A pragmatic look at functional programming: The immutability orientation (Part 1/3)
Functional Programming has been getting more and more attention over the last few years. But what is it exactly? Is it just a bunch of new programming languages? Is it a different way of coding? Can it really make a difference to our business?
Three years ago we decided to upgrade the architecture of our Poker product, and we considered functional programming as an option to move forward. We needed to understand the reality behind all the hype, to determine whether it was the right move or not, both from a technical and from a business perspective.
There was plenty we liked about it, but we all agreed on four very significant aspects:
• Immutability orientation
• High level of abstraction
• Much easier parallelism
• Simpler and faster testing
In classic object oriented programming, instances are generally stateful and can be accessed and modified by concurrent threads. This is what is known as shared mutable state, which is widely regarded as the root of all evil. It can (and will) lead to unexpected state, unpredictable side effects, and unanticipated errors. Keeping shared mutable state under control is not easy; large applications tend to get more and more complex as they grow.
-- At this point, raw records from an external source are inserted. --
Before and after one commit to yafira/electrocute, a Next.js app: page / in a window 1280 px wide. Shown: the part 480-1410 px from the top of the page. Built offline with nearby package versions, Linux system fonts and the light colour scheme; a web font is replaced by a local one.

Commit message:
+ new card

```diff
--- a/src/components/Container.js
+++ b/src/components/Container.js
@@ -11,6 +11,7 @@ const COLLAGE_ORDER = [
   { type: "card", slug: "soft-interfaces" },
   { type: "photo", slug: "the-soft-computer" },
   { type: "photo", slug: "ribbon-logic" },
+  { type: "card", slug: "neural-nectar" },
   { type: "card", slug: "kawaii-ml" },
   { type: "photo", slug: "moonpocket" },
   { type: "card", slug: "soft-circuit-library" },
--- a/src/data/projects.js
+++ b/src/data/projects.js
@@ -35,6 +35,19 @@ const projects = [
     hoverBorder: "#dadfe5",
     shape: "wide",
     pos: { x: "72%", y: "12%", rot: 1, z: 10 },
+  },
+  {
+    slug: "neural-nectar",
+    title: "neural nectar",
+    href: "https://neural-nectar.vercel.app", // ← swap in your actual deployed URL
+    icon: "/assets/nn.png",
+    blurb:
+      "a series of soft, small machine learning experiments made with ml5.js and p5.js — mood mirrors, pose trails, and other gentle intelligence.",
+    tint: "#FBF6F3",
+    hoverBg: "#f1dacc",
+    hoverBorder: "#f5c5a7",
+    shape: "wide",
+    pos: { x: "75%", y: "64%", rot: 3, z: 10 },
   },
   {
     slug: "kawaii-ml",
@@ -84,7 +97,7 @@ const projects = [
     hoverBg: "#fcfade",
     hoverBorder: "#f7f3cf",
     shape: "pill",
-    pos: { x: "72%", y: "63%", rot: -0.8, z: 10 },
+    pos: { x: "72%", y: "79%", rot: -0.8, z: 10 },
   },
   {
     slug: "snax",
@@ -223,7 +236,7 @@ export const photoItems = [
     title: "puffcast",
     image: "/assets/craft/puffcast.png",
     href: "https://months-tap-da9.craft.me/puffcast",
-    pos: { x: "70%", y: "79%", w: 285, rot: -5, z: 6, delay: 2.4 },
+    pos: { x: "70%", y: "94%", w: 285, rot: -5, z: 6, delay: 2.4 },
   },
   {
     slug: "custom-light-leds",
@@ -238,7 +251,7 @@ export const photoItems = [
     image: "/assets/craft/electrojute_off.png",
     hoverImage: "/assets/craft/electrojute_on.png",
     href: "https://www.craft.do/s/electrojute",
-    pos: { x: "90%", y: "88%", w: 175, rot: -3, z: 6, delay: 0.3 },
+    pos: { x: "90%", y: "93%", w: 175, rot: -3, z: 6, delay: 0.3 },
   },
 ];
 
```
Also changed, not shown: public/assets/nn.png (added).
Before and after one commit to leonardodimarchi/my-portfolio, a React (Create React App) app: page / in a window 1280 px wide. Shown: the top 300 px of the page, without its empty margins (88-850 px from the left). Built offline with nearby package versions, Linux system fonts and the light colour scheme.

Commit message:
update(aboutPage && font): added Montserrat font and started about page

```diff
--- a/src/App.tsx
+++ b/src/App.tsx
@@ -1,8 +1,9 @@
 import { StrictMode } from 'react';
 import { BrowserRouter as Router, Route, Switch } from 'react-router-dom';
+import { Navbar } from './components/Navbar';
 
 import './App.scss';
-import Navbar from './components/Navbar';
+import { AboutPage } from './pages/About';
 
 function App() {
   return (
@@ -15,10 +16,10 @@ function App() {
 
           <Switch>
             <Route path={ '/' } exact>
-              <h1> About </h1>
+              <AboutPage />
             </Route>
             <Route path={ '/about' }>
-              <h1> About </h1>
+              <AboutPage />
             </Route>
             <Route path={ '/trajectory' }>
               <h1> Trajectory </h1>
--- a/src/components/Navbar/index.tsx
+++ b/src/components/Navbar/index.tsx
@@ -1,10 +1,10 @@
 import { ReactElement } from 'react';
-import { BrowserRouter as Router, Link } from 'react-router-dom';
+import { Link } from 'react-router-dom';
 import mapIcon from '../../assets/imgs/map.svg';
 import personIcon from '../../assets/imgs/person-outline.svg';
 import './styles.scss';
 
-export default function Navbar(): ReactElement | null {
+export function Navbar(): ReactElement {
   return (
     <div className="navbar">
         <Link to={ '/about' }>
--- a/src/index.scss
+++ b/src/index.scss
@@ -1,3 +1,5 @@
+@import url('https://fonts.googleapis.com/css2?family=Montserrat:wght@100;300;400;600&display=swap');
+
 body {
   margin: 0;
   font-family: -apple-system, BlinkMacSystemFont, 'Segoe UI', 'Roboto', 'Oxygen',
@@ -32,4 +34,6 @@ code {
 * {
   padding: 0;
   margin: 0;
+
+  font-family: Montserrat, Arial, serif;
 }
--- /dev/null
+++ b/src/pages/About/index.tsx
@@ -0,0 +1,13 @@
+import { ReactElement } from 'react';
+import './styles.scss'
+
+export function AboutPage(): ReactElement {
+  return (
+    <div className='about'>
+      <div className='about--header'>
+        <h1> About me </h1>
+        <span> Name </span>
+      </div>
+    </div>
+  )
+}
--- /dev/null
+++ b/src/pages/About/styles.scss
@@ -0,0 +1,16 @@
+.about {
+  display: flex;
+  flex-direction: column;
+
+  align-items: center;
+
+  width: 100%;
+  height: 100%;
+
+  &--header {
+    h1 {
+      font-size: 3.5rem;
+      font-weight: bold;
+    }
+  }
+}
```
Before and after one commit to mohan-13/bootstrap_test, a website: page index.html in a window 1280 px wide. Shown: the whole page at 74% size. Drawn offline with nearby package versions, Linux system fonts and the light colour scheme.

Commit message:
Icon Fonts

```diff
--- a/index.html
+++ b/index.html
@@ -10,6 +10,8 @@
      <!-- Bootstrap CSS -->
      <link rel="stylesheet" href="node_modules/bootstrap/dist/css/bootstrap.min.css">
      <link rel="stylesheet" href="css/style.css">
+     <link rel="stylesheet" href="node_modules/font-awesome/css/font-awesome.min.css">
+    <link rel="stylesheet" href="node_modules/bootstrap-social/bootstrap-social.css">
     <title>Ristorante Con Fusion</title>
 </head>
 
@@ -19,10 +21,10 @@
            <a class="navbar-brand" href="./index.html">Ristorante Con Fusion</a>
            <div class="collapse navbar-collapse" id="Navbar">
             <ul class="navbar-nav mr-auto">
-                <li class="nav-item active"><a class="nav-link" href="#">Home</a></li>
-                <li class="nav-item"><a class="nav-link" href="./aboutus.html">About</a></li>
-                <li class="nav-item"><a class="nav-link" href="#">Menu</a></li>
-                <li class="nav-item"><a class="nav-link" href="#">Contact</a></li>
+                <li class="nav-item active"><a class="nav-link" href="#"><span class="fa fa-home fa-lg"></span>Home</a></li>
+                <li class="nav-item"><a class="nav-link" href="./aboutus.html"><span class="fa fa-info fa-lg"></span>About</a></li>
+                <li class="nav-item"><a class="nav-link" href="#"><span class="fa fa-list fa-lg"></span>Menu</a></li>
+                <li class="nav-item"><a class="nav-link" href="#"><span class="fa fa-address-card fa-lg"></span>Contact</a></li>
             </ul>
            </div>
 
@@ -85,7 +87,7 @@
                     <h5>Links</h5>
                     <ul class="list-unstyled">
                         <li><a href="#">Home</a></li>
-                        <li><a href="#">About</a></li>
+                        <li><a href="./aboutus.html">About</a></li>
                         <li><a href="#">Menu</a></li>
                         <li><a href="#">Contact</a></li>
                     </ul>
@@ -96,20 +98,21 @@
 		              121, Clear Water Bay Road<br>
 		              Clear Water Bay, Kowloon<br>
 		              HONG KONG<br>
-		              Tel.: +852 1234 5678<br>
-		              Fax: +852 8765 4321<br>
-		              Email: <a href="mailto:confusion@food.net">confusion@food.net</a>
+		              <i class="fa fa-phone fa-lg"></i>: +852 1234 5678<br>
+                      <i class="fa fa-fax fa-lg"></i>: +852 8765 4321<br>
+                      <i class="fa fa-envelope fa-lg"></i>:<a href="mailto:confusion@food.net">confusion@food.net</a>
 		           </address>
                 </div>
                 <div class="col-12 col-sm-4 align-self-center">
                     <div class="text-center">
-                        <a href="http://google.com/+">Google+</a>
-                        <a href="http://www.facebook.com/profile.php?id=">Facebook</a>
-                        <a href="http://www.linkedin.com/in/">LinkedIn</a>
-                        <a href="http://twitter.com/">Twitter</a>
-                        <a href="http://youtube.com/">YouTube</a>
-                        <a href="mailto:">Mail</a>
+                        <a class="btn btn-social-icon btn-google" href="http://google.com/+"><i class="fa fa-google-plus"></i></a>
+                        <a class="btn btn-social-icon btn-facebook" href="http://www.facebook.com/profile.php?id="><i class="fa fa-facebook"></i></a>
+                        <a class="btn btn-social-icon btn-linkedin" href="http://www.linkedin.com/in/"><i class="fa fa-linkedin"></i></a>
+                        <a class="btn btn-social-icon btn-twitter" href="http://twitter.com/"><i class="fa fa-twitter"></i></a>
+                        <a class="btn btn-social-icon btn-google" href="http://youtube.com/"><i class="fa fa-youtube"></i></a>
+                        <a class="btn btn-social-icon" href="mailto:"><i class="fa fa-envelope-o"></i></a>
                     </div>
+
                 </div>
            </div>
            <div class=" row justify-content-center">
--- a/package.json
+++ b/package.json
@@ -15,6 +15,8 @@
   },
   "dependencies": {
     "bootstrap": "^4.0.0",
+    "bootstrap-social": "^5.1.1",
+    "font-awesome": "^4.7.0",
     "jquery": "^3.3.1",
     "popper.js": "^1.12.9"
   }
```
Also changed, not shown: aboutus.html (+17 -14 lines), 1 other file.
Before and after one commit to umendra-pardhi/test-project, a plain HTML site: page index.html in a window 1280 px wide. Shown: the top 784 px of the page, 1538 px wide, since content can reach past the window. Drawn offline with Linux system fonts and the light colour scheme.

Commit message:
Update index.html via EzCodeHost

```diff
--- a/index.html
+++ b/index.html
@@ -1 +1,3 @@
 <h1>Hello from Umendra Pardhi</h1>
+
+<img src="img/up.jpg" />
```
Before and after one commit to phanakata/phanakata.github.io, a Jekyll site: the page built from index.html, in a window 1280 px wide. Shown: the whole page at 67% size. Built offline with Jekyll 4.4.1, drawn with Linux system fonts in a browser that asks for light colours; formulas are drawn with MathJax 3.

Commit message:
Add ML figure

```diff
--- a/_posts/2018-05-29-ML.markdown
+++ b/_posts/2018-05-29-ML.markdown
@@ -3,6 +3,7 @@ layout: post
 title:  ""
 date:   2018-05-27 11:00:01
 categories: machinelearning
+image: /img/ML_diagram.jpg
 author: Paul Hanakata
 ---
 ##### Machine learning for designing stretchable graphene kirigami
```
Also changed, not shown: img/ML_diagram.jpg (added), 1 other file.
Functional programming is heavily oriented to immutability, which means that by default object instances cannot change and functions don’t have side effects — they simply calculate values (as opposed to OOP, where objects are normally mutable and methods almost always introduce side effects). Of course we need side effects for our software to be able to do something other than calculate values, but what tends to happen is that with FP, mutable state and side effects are well delimited and reduced to the bare minimum, and the rest are pure functions offering different views of your data.
Yes, you can have immutability and pure functions with OOP, particularly now that object oriented languages are quickly adopting functional principles. But it does not come naturally — you have to carefully (and repeatedly) enforce it, making your code complex and verbose. In the end, what typically happens is that in OOP projects you end up having plenty of mutable state and side effects, and maybe a few pure functions here and there. Functional languages are built with immutability in mind and this and other principles do not need to be artificially enforced.
In our next article we will take a closer look at abstraction, parallelism and testing.